When she is not teaching Dana McDaniel loves trying new recipes in her kitchen and giving herself “self-prescribed” plant therapy gardening and outdoor time.
Although she is a mathematics teacher, Ms. McDaniel uses the power of words to inspire, motivate, and connect with her virtual students.
Quotes like, “If you cannot do great things, do small things in great ways,” by Napolean Hill and, “The worst thing about a MISTAKE is being afraid to make one,” are displayed on the digital background for her Geometry class. Ms. McDaniel knows that even as a teacher in the virtual classroom building connections as well as students’ confidence is paramount to great teaching.
Called to teaching
She has always felt the drive to help children growing up in troublesome situations and environments. Her love for math and business, however, moved her towards a major in Finance. She minored in Sociology with the intention of opening a youth program on the side that would provide a positive outlet and opportunities for those youth. Approximately 20 years ago, she lucked out on an opportunity to teach math at an alternative school for middle and high school girls; and as they say, "the rest is history".

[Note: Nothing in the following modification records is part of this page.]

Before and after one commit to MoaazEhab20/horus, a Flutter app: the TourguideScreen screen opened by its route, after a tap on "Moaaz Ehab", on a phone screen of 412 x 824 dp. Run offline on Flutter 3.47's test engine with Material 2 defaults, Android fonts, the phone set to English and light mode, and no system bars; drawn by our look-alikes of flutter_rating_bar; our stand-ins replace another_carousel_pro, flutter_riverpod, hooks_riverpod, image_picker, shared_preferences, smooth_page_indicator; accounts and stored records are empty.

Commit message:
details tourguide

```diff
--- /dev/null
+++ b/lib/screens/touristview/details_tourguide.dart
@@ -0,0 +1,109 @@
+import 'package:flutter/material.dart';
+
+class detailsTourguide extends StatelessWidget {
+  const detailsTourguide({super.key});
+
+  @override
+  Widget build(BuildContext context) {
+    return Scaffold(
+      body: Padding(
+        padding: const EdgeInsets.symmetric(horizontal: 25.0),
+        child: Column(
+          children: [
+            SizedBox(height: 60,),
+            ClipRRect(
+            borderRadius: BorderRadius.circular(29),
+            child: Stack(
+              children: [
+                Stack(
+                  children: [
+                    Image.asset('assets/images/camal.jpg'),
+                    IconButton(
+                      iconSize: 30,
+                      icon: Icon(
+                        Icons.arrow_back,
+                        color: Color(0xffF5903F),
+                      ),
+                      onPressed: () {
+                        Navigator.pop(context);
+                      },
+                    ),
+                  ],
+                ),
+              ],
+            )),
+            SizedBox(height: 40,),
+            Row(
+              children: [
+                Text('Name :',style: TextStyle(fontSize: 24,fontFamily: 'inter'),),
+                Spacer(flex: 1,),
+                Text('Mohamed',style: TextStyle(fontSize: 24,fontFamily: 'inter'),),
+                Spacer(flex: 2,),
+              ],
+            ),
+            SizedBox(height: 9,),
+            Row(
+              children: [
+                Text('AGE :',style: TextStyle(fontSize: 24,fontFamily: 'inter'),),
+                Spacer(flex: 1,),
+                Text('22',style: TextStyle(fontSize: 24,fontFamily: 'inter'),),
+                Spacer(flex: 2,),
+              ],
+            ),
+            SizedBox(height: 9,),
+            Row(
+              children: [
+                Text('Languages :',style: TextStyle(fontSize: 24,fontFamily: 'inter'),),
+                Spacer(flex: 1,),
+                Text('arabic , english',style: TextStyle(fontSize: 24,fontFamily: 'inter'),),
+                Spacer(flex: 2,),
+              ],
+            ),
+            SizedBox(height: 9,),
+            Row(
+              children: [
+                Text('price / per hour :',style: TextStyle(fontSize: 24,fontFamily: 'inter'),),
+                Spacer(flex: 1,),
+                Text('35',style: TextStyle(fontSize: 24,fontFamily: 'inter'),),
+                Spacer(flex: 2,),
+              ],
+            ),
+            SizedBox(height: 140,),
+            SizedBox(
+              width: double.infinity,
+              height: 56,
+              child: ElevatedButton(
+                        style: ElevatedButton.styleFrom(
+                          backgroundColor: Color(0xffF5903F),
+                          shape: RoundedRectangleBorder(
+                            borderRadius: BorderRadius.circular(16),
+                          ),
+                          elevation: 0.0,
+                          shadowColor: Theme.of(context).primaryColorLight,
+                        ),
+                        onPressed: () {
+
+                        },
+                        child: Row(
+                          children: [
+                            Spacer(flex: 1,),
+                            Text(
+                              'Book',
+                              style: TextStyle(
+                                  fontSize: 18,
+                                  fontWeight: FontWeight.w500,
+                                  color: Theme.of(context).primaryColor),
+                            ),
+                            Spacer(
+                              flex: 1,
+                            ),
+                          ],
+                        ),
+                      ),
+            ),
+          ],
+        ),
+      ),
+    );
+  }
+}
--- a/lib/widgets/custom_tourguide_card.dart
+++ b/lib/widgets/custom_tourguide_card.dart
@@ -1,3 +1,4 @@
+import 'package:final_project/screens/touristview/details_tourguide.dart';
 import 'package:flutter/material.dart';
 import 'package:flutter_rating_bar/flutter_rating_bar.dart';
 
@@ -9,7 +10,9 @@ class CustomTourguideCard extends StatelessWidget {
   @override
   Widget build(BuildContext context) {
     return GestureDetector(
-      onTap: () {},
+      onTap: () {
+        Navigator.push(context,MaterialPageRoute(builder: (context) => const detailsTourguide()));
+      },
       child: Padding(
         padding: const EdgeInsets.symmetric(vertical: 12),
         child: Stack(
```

“While I never intended to go into and especially stay in teaching, it truly felt like fate, the universe, God - whatever one calls it, puts you where you’re supposed to be - for whatever reason, for that season,” she said.
Teaching allows Ms. McDaniel a place to serve a purpose. While most students don’t come into her classes exclaiming, “math is my favorite subject”, she loves watching the fear of math or a defeated mindset transform over the course of the semester.
“If I can get them past that overwhelming fear, that little voice in their minds that tells them to give up and not even try…if I can be a part of that transformation, then I know we are making progress,” says Ms. McDaniel.
Beyond the brick and mortar
Before joining Proximity in July 2020, she taught at traditional Brick and Mortar schools for seven years. Ms. McDaniel decided to transition away from traditional schooling because she wanted to teach students that needed extra support - both academically and personally - and weren't able to thrive in a traditional setting.
Even though her background is in numbers and finance, she says it will always be the human component that makes teaching such a rewarding and important job in society.
As the country watches the exodus of teachers increase, Ms. McDaniel says the profession has truly changed and the society these students live within has changed as well. If we want to come up with solutions for our teachers, students, and schools, “we need to think about refocusing in education - on the art of teaching instead of on the data, stats, test scores, and numbers,” she said.
“We absolutely need more support for our teachers out there. And we need to allow teachers the opportunity to use their unique skill sets to create and build classrooms that fit the students as well as the teachers.”
Black History and the trailblazers
Although she celebrates "Black History" all year long, Black History Month gives her the opportunity to highlight the traditions of her heritage and honor those who helped mold and motivate her. It gives her the chance to share pride with others who may not have been exposed to the exceptional trailblazers, inventors, scholars, artists, athletes, and more that helped create this history.
The dedication of the many who relentlessly risked their lives for what they believed in and advocated for shaped her life and career.
“I think of them when I need strength, courage, and resilience to face challenging situations and circumstances.”
Advice for the future & people looking to start their careers or become leaders today
1. Surround yourself with positive people who have traits and skills that you can model yourself after
2. Hold true to what you believe in and base your decisions and actions on this
3. And most importantly, don't be afraid to take risks, make mistakes, or ask for help
Learn more about teaching remotely to impact student lives.